== Segment start ==
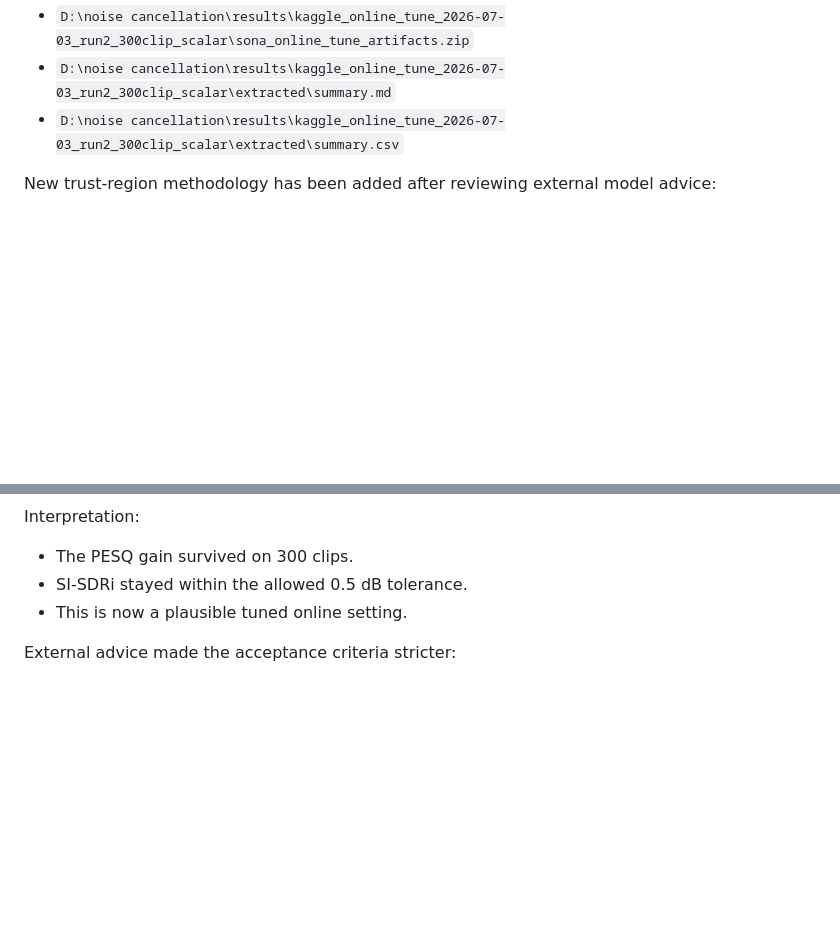
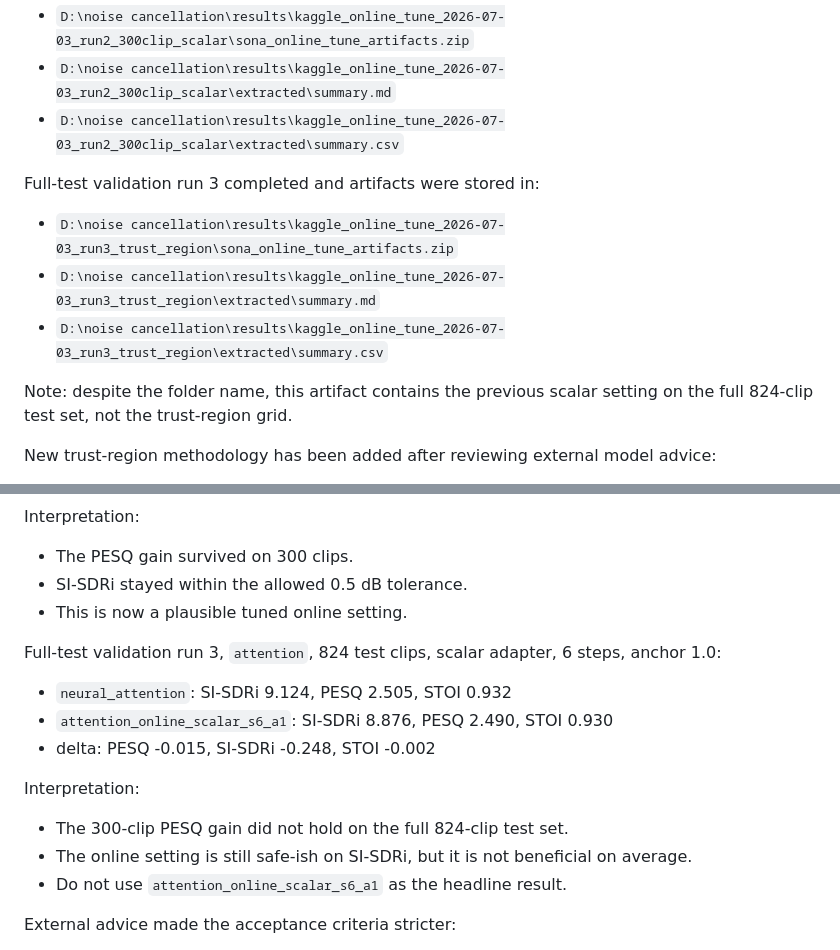
Before and after one commit to Simhaatt/SONA, a Markdown page: SONA_STATUS.md, 2 parts joined by grey strips. GitHub-like rendering; blank space fills up the shorter version.

Commit message:
docs: record full-test online validation result

```diff
--- a/SONA_STATUS.md
+++ b/SONA_STATUS.md
@@ -34,6 +34,14 @@ Tuning validation run 2 completed and artifacts were stored in:
 - `D:\noise cancellation\results\kaggle_online_tune_2026-07-03_run2_300clip_scalar\sona_online_tune_artifacts.zip`
 - `D:\noise cancellation\results\kaggle_online_tune_2026-07-03_run2_300clip_scalar\extracted\summary.md`
 - `D:\noise cancellation\results\kaggle_online_tune_2026-07-03_run2_300clip_scalar\extracted\summary.csv`
+
+Full-test validation run 3 completed and artifacts were stored in:
+
+- `D:\noise cancellation\results\kaggle_online_tune_2026-07-03_run3_trust_region\sona_online_tune_artifacts.zip`
+- `D:\noise cancellation\results\kaggle_online_tune_2026-07-03_run3_trust_region\extracted\summary.md`
+- `D:\noise cancellation\results\kaggle_online_tune_2026-07-03_run3_trust_region\extracted\summary.csv`
+
+Note: despite the folder name, this artifact contains the previous scalar setting on the full 824-clip test set, not the trust-region grid.
 
 New trust-region methodology has been added after reviewing external model advice:
 
@@ -102,6 +110,18 @@ Interpretation:
 - The PESQ gain survived on 300 clips.
 - SI-SDRi stayed within the allowed 0.5 dB tolerance.
 - This is now a plausible tuned online setting.
+
+Full-test validation run 3, `attention`, 824 test clips, scalar adapter, 6 steps, anchor 1.0:
+
+- `neural_attention`: SI-SDRi 9.124, PESQ 2.505, STOI 0.932
+- `attention_online_scalar_s6_a1`: SI-SDRi 8.876, PESQ 2.490, STOI 0.930
+- delta: PESQ -0.015, SI-SDRi -0.248, STOI -0.002
+
+Interpretation:
+
+- The 300-clip PESQ gain did not hold on the full 824-clip test set.
+- The online setting is still safe-ish on SI-SDRi, but it is not beneficial on average.
+- Do not use `attention_online_scalar_s6_a1` as the headline result.
 
 External advice made the acceptance criteria stricter:
 
```
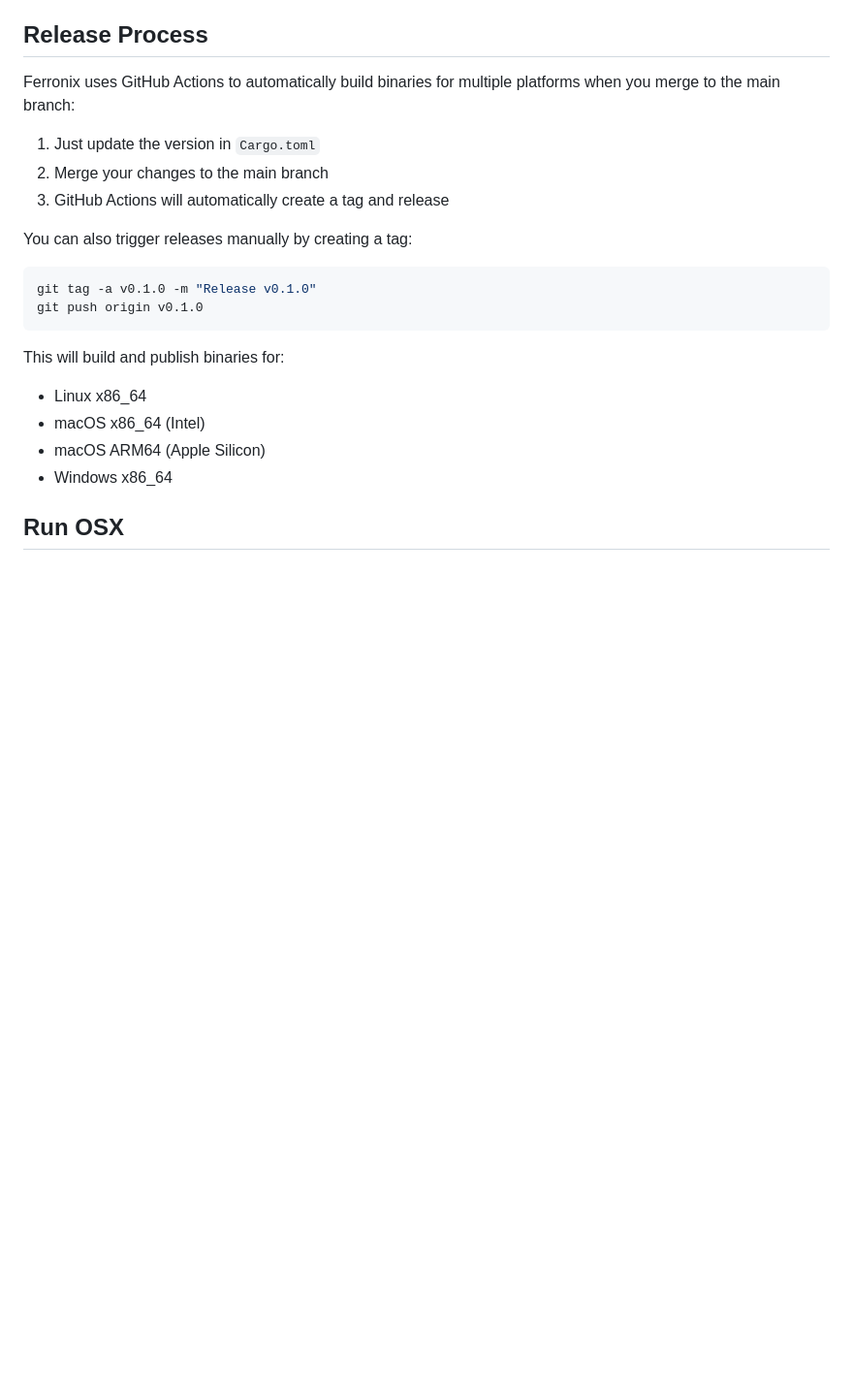
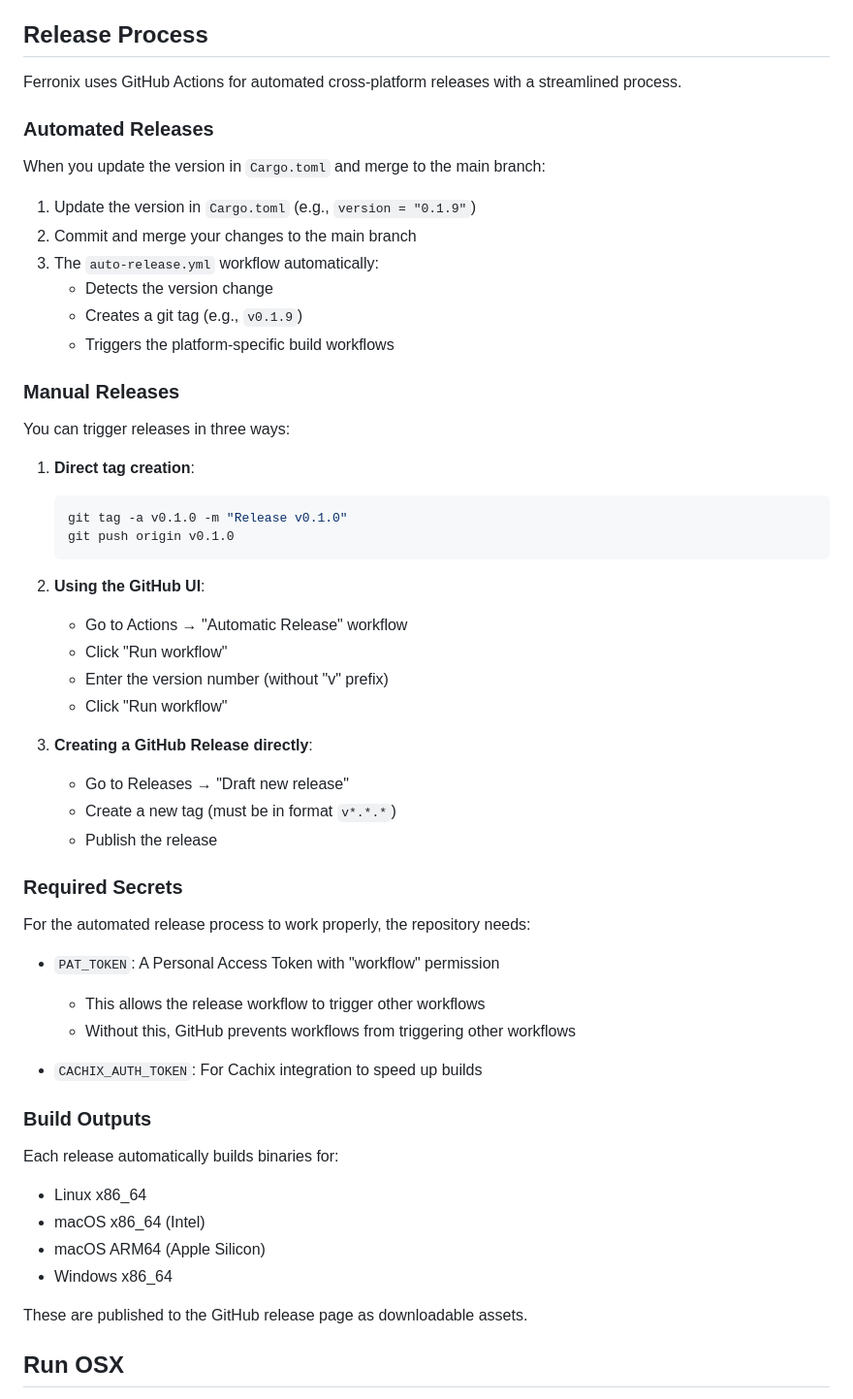
Before and after one commit to tyler-harpool/Ferronix, a Markdown page: README.md, the part around the change. Shown: that part at 97% size. GitHub-like rendering; blank space fills up the shorter version.

````diff
--- a/README.md
+++ b/README.md
@@ -70,24 +70,59 @@ cargo run
 
 ## Release Process
 
-Ferronix uses GitHub Actions to automatically build binaries for multiple platforms when you merge to the main branch:
+Ferronix uses GitHub Actions for automated cross-platform releases with a streamlined process.
 
-1. Just update the version in `Cargo.toml`
-2. Merge your changes to the main branch
-3. GitHub Actions will automatically create a tag and release
+### Automated Releases
 
-You can also trigger releases manually by creating a tag:
+When you update the version in `Cargo.toml` and merge to the main branch:
 
-```bash
-git tag -a v0.1.0 -m "Release v0.1.0"
-git push origin v0.1.0
-```
+1. Update the version in `Cargo.toml` (e.g., `version = "0.1.9"`)
+2. Commit and merge your changes to the main branch
+3. The `auto-release.yml` workflow automatically:
+   - Detects the version change
+   - Creates a git tag (e.g., `v0.1.9`)
+   - Triggers the platform-specific build workflows
 
-This will build and publish binaries for:
+### Manual Releases
+
+You can trigger releases in three ways:
+
+1. **Direct tag creation**:
+   ```bash
+   git tag -a v0.1.0 -m "Release v0.1.0"
+   git push origin v0.1.0
+   ```
+
+2. **Using the GitHub UI**:
+   - Go to Actions → "Automatic Release" workflow
+   - Click "Run workflow"
+   - Enter the version number (without "v" prefix)
+   - Click "Run workflow"
+
+3. **Creating a GitHub Release directly**:
+   - Go to Releases → "Draft new release"
+   - Create a new tag (must be in format `v*.*.*`)
+   - Publish the release
+
+### Required Secrets
+
+For the automated release process to work properly, the repository needs:
+
+- `PAT_TOKEN`: A Personal Access Token with "workflow" permission
+  - This allows the release workflow to trigger other workflows
+  - Without this, GitHub prevents workflows from triggering other workflows
+
+- `CACHIX_AUTH_TOKEN`: For Cachix integration to speed up builds
+
+### Build Outputs
+
+Each release automatically builds binaries for:
 - Linux x86_64
 - macOS x86_64 (Intel)
 - macOS ARM64 (Apple Silicon)
 - Windows x86_64
+
+These are published to the GitHub release page as downloadable assets.
 
 ## Run OSX
 
````
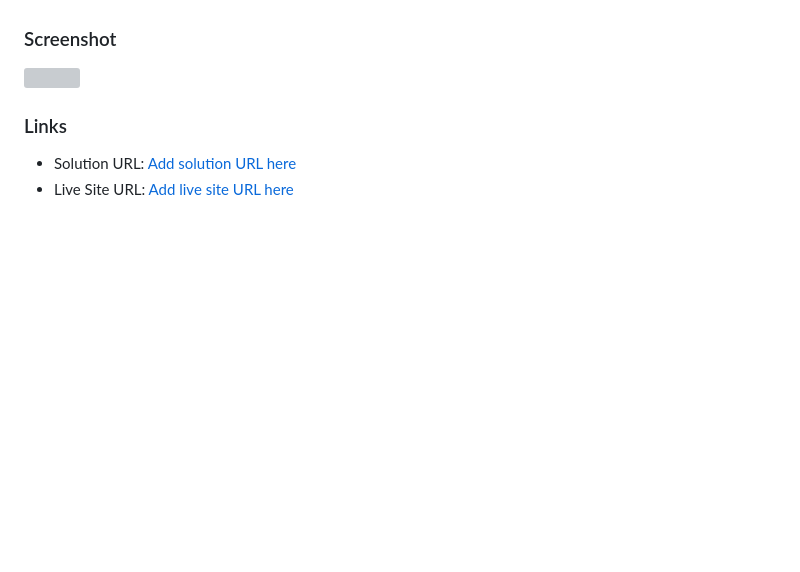
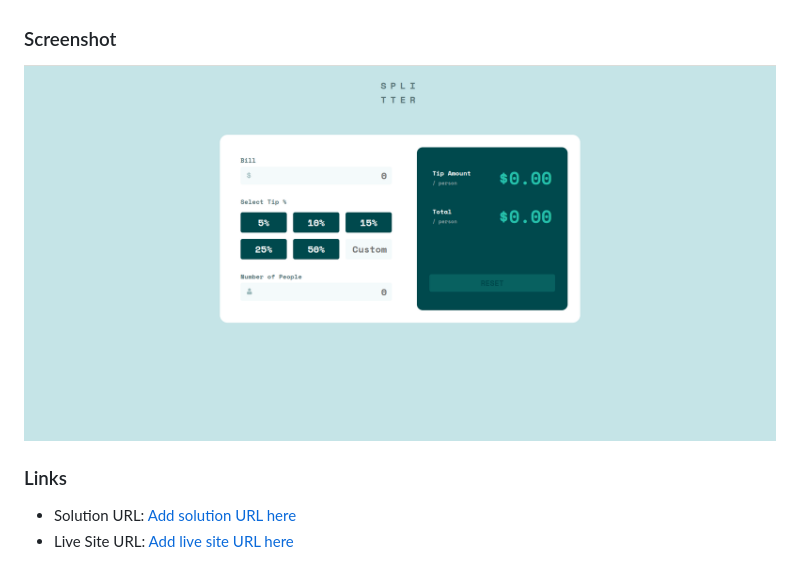
Before and after one commit to kadan-develop/tip-calculator, a Markdown page: README.md, the part around the change. Rendered like a GitHub page; pictures changed too: images/screenshot.png (added); blank space fills up the shorter version; grey boxes are pictures that could not be loaded.

Commit message:
screenshot image

```diff
--- a/README.md
+++ b/README.md
@@ -24,7 +24,7 @@ Users should be able to:
 
 ### Screenshot
 
-![](./screenshot.jpg)
+![](./images/screenshot.png)
 
 ### Links
 
```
== Segment end ==
EXERCISE DIRECTIONS: From the first line to the last, please copy the data exactly, with the pictures left out.

ANSWER TO THIS PROBLEM:
Before and after one commit to Simhaatt/SONA, a Markdown page: SONA_STATUS.md, 2 parts joined by grey strips. GitHub-like rendering; blank space fills up the shorter version.

Commit message:
docs: record full-test online validation result

```diff
--- a/SONA_STATUS.md
+++ b/SONA_STATUS.md
@@ -34,6 +34,14 @@ Tuning validation run 2 completed and artifacts were stored in:
 - `D:\noise cancellation\results\kaggle_online_tune_2026-07-03_run2_300clip_scalar\sona_online_tune_artifacts.zip`
 - `D:\noise cancellation\results\kaggle_online_tune_2026-07-03_run2_300clip_scalar\extracted\summary.md`
 - `D:\noise cancellation\results\kaggle_online_tune_2026-07-03_run2_300clip_scalar\extracted\summary.csv`
+
+Full-test validation run 3 completed and artifacts were stored in:
+
+- `D:\noise cancellation\results\kaggle_online_tune_2026-07-03_run3_trust_region\sona_online_tune_artifacts.zip`
+- `D:\noise cancellation\results\kaggle_online_tune_2026-07-03_run3_trust_region\extracted\summary.md`
+- `D:\noise cancellation\results\kaggle_online_tune_2026-07-03_run3_trust_region\extracted\summary.csv`
+
+Note: despite the folder name, this artifact contains the previous scalar setting on the full 824-clip test set, not the trust-region grid.
 
 New trust-region methodology has been added after reviewing external model advice:
 
@@ -102,6 +110,18 @@ Interpretation:
 - The PESQ gain survived on 300 clips.
 - SI-SDRi stayed within the allowed 0.5 dB tolerance.
 - This is now a plausible tuned online setting.
+
+Full-test validation run 3, `attention`, 824 test clips, scalar adapter, 6 steps, anchor 1.0:
+
+- `neural_attention`: SI-SDRi 9.124, PESQ 2.505, STOI 0.932
+- `attention_online_scalar_s6_a1`: SI-SDRi 8.876, PESQ 2.490, STOI 0.930
+- delta: PESQ -0.015, SI-SDRi -0.248, STOI -0.002
+
+Interpretation:
+
+- The 300-clip PESQ gain did not hold on the full 824-clip test set.
+- The online setting is still safe-ish on SI-SDRi, but it is not beneficial on average.
+- Do not use `attention_online_scalar_s6_a1` as the headline result.
 
 External advice made the acceptance criteria stricter:
 
```
Before and after one commit to tyler-harpool/Ferronix, a Markdown page: README.md, the part around the change. Shown: that part at 97% size. GitHub-like rendering; blank space fills up the shorter version.

````diff
--- a/README.md
+++ b/README.md
@@ -70,24 +70,59 @@ cargo run
 
 ## Release Process
 
-Ferronix uses GitHub Actions to automatically build binaries for multiple platforms when you merge to the main branch:
+Ferronix uses GitHub Actions for automated cross-platform releases with a streamlined process.
 
-1. Just update the version in `Cargo.toml`
-2. Merge your changes to the main branch
-3. GitHub Actions will automatically create a tag and release
+### Automated Releases
 
-You can also trigger releases manually by creating a tag:
+When you update the version in `Cargo.toml` and merge to the main branch:
 
-```bash
-git tag -a v0.1.0 -m "Release v0.1.0"
-git push origin v0.1.0
-```
+1. Update the version in `Cargo.toml` (e.g., `version = "0.1.9"`)
+2. Commit and merge your changes to the main branch
+3. The `auto-release.yml` workflow automatically:
+   - Detects the version change
+   - Creates a git tag (e.g., `v0.1.9`)
+   - Triggers the platform-specific build workflows
 
-This will build and publish binaries for:
+### Manual Releases
+
+You can trigger releases in three ways:
+
+1. **Direct tag creation**:
+   ```bash
+   git tag -a v0.1.0 -m "Release v0.1.0"
+   git push origin v0.1.0
+   ```
+
+2. **Using the GitHub UI**:
+   - Go to Actions → "Automatic Release" workflow
+   - Click "Run workflow"
+   - Enter the version number (without "v" prefix)
+   - Click "Run workflow"
+
+3. **Creating a GitHub Release directly**:
+   - Go to Releases → "Draft new release"
+   - Create a new tag (must be in format `v*.*.*`)
+   - Publish the release
+
+### Required Secrets
+
+For the automated release process to work properly, the repository needs:
+
+- `PAT_TOKEN`: A Personal Access Token with "workflow" permission
+  - This allows the release workflow to trigger other workflows
+  - Without this, GitHub prevents workflows from triggering other workflows
+
+- `CACHIX_AUTH_TOKEN`: For Cachix integration to speed up builds
+
+### Build Outputs
+
+Each release automatically builds binaries for:
 - Linux x86_64
 - macOS x86_64 (Intel)
 - macOS ARM64 (Apple Silicon)
 - Windows x86_64
+
+These are published to the GitHub release page as downloadable assets.
 
 ## Run OSX
 
````
Before and after one commit to kadan-develop/tip-calculator, a Markdown page: README.md, the part around the change. Rendered like a GitHub page; pictures changed too: images/screenshot.png (added); blank space fills up the shorter version; grey boxes are pictures that could not be loaded.

Commit message:
screenshot image

```diff
--- a/README.md
+++ b/README.md
@@ -24,7 +24,7 @@ Users should be able to:
 
 ### Screenshot
 
-![](./screenshot.jpg)
+![](./images/screenshot.png)
 
 ### Links
 
```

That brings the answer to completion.